Thursday, May 14, 2009

Click for A, Press and Hold for B

I planned to add a time setting mode to the alarm clock later, as gravy-- thought I wouldn't need one since the clock chip keeps time-- but with the board not yet built, I keep accidentally disconnecting the DS1307's battery and needing to reset it with a special sketch.

That's a pain, so I'm adding it to the PPAC program next, and to keep the interface simple-- jog/shuttle and a button-- a press and hold event seems appropriate for switching into an otherwise hidden mode, like shutting down a MacBook by holding down the button instead of just clicking it.

Despite a few posted examples on debouncing a button press (explicitly or with a library), I couldn't find any press+hold examples, so I took a stab at it and got a test sketch working pretty quickly with a button and two indicator LEDs. The code is posted below, as a comment.


  1. /* Click and Press+Hold Test Sketch
    By Jeff Saltzman
    To keep input interfaces simple, I want to use a single button to:
    1) click (fast press and release) for regular button use, and
    2) press and hold to enter a configuration mode.

    #define buttonPin 19 // analog input pin to use as a digital input
    #define ledPin1 9 // digital output pin for LED 1 indicator
    #define ledPin2 8 // digital output pin for LED 2 indicator

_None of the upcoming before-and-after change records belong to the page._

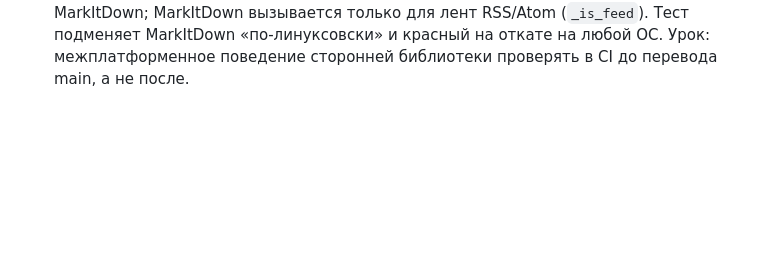
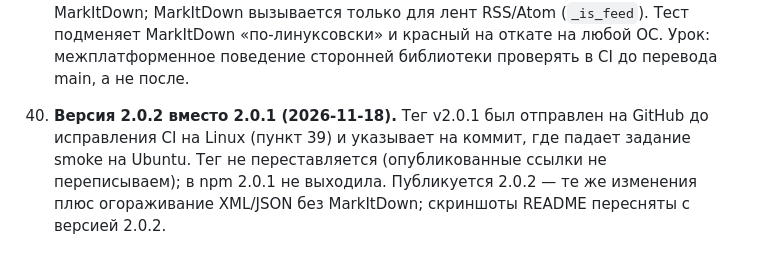
Before and after one commit to pikov-vitaliy/md-converters, a Markdown page: docs/history.md, the part around the change. Drawn GitHub-style; blank space fills up the shorter version.

```diff
--- a/docs/history.md
+++ b/docs/history.md
@@ -894,3 +894,10 @@ Web-GUI и сценарии ①②③ (2026-06-28) — отдельный сло
     (`_is_feed`). Тест подменяет MarkItDown «по-линуксовски» и красный
     на откате на любой ОС. Урок: межплатформенное поведение сторонней
     библиотеки проверять в CI до перевода main, а не после.
+
+40. **Версия 2.0.2 вместо 2.0.1 (2026-11-18).** Тег v2.0.1 был
+    отправлен на GitHub до исправления CI на Linux (пункт 39) и
+    указывает на коммит, где падает задание smoke на Ubuntu. Тег не
+    переставляется (опубликованные ссылки не переписываем); в npm 2.0.1
+    не выходила. Публикуется 2.0.2 — те же изменения плюс огораживание
+    XML/JSON без MarkItDown; скриншоты README пересняты с версией 2.0.2.
```
Also changed, not shown: README.md (+2 -2 lines), docs/screenshots/gui-dark.png, docs/screenshots/gui-light.png, docs/screenshots/gui-result.png, 4 other files.
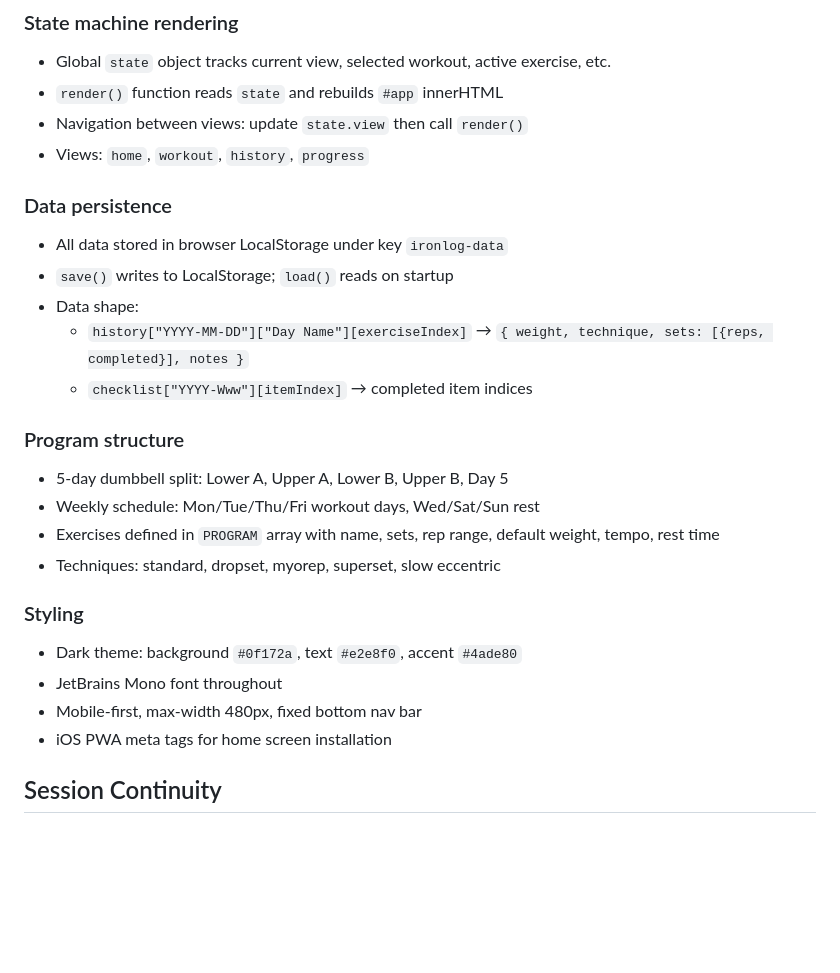
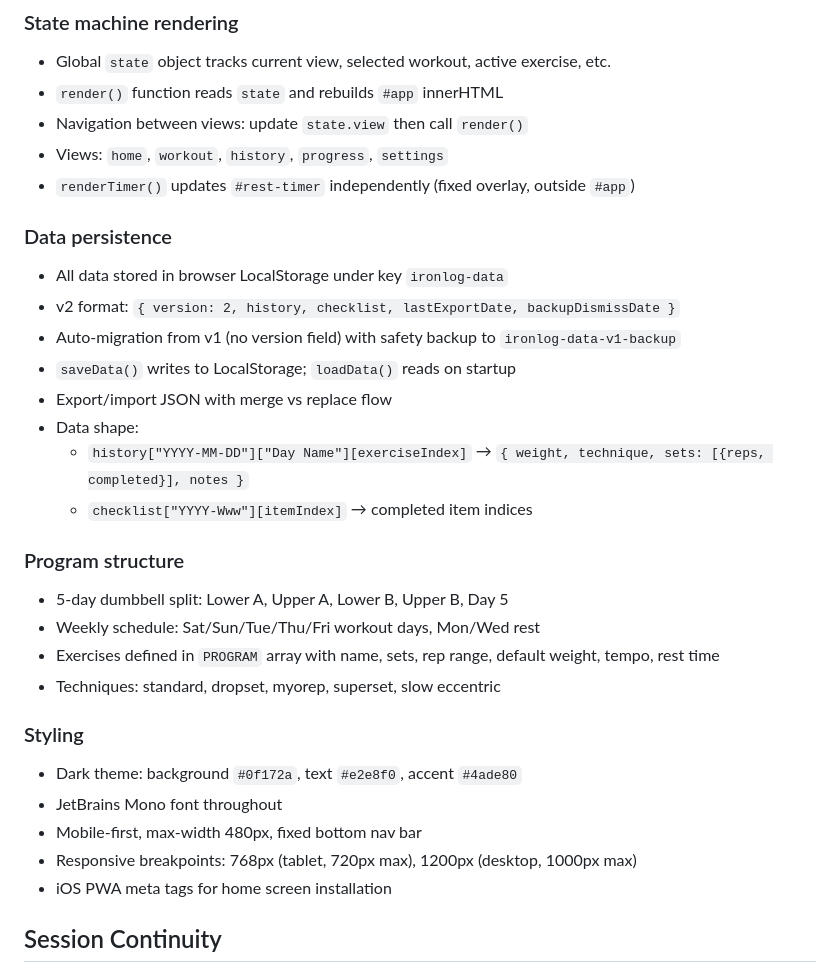
Before and after one commit to LSGoCards7/workout-tracker, a Markdown page: CLAUDE.md, the part around the change. GitHub-like rendering; blank space fills up the shorter version.

Commit message:
Update CLAUDE.md with v2 architecture docs
- Settings view, independent timer rendering
- v2 data format with migration notes
- Updated weekly schedule
- Responsive breakpoints

Co-Authored-By: Claude Opus 4.6 <noreply@anthropic.com>

```diff
--- a/CLAUDE.md
+++ b/CLAUDE.md
@@ -21,18 +21,22 @@ The file is organized in order: `<style>` → `<div id="app">` → `<nav>` → `
 - Global `state` object tracks current view, selected workout, active exercise, etc.
 - `render()` function reads `state` and rebuilds `#app` innerHTML
 - Navigation between views: update `state.view` then call `render()`
-- Views: `home`, `workout`, `history`, `progress`
+- Views: `home`, `workout`, `history`, `progress`, `settings`
+- `renderTimer()` updates `#rest-timer` independently (fixed overlay, outside `#app`)
 
 ### Data persistence
 - All data stored in browser LocalStorage under key `ironlog-data`
-- `save()` writes to LocalStorage; `load()` reads on startup
+- v2 format: `{ version: 2, history, checklist, lastExportDate, backupDismissDate }`
+- Auto-migration from v1 (no version field) with safety backup to `ironlog-data-v1-backup`
+- `saveData()` writes to LocalStorage; `loadData()` reads on startup
+- Export/import JSON with merge vs replace flow
 - Data shape:
   - `history["YYYY-MM-DD"]["Day Name"][exerciseIndex]` → `{ weight, technique, sets: [{reps, completed}], notes }`
   - `checklist["YYYY-Www"][itemIndex]` → completed item indices
 
 ### Program structure
 - 5-day dumbbell split: Lower A, Upper A, Lower B, Upper B, Day 5
-- Weekly schedule: Mon/Tue/Thu/Fri workout days, Wed/Sat/Sun rest
+- Weekly schedule: Sat/Sun/Tue/Thu/Fri workout days, Mon/Wed rest
 - Exercises defined in `PROGRAM` array with name, sets, rep range, default weight, tempo, rest time
 - Techniques: standard, dropset, myorep, superset, slow eccentric
 
@@ -40,6 +44,7 @@ The file is organized in order: `<style>` → `<div id="app">` → `<nav>` → `
 - Dark theme: background `#0f172a`, text `#e2e8f0`, accent `#4ade80`
 - JetBrains Mono font throughout
 - Mobile-first, max-width 480px, fixed bottom nav bar
+- Responsive breakpoints: 768px (tablet, 720px max), 1200px (desktop, 1000px max)
 - iOS PWA meta tags for home screen installation
 
 ## Session Continuity
```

    #define debounce 20 // ms debounce period to prevent flickering when pressing or releasing the button
    #define holdTime 2000 // ms hold period: how long to wait for press+hold event

    // Button variables
    int buttonVal = 0; // value read from button
    int buttonLast = 0; // buffered value of the button's previous state
    long btnDnTime; // time the button was pressed down
    long btnUpTime; // time the button was released
    boolean ignoreUp = false; // whether to ignore the button release because the click+hold was triggered

    // LED variables
    boolean ledVal1 = false; // state of LED 1
    boolean ledVal2 = false; // state of LED 2


    void setup()

    // Set button input pin
    pinMode(buttonPin, INPUT);
    digitalWrite(buttonPin, HIGH );

    // Set LED output pins
    pinMode(ledPin1, OUTPUT);
    digitalWrite(ledPin1, ledVal1);
    pinMode(ledPin2, OUTPUT);
    digitalWrite(ledPin2, ledVal2);



    void loop()

    // Read the state of the button
    buttonVal = digitalRead(buttonPin);

    // Test for button pressed and store the down time
    if (buttonVal == LOW && buttonLast == HIGH && (millis() - btnUpTime) > long(debounce))
    btnDnTime = millis();

    // Test for button release and store the up time
    if (buttonVal == HIGH && buttonLast == LOW && (millis() - btnDnTime) > long(debounce))
    if (ignoreUp == false) event1();
    else ignoreUp = false;
    btnUpTime = millis();

    // Test for button held down for longer than the hold time
    if (buttonVal == LOW && (millis() - btnDnTime) > long(holdTime))
    ignoreUp = true;
    btnDnTime = millis();

    buttonLast = buttonVal;


    // Events to trigger by click and press+hold

    void event1()
    ledVal1 = !ledVal1;
    digitalWrite(ledPin1, ledVal1);

    void event2()
    ledVal2 = !ledVal2;
    digitalWrite(ledPin2, ledVal2);

    1. how do you have it wired. i tried on my arduino uno and i get nothing.

  2. very, very nice! I think a lot of 'duino with LCD's just got nested menus because of you!

  3. Gotta say that's a great idea. Seems so simply obvious to do that now that you've stated it. :-)

    I think that's begging to become a compliment to AlphaBeta's Button abstraction layer:

    We could start coding all that in two lines like this, and get down to the fun stuff:

    Button pressMe = button(2, PULLUP);
    if (pressMe.held(1000)) someFunction();

  4. I used something like this in a project I was working on. Though I think this could be compacted further. If you use a simple counter 'while' or 'for' loop, you can have the led turn on, or the function occur right when the threshold between a 'press' and a 'hold' is crossed.

    Attach this function to an interrupt pin

    int ButtonCheck(){
    count = 0;
    if (count > 100){ /button held
    return 2; /button held
    else if count > 0
    return 1; /button pressed

  5. What about a double press?

  6. I'm working on a similar code but with a sensor instead. I've been trying for days to convert the code but no luck.
    Here's the code I have for the sensor to turn off a single led.
    void loop() {
    val = analogRead(LDR);

    if (val2 < 28)
    {digitalWrite(ledPin, HIGH);
    } else {
    digitalWrite(ledPin, LOW); // turn the ledPin off

    Thanks, 12 year old from Toronto

  7. You are awesome, this code is flawless.

  8. i try this code with keys, but i get ever a 'g' and one second later a 'h'.
    i try click, double click long click. always the same --> gh

    complete code: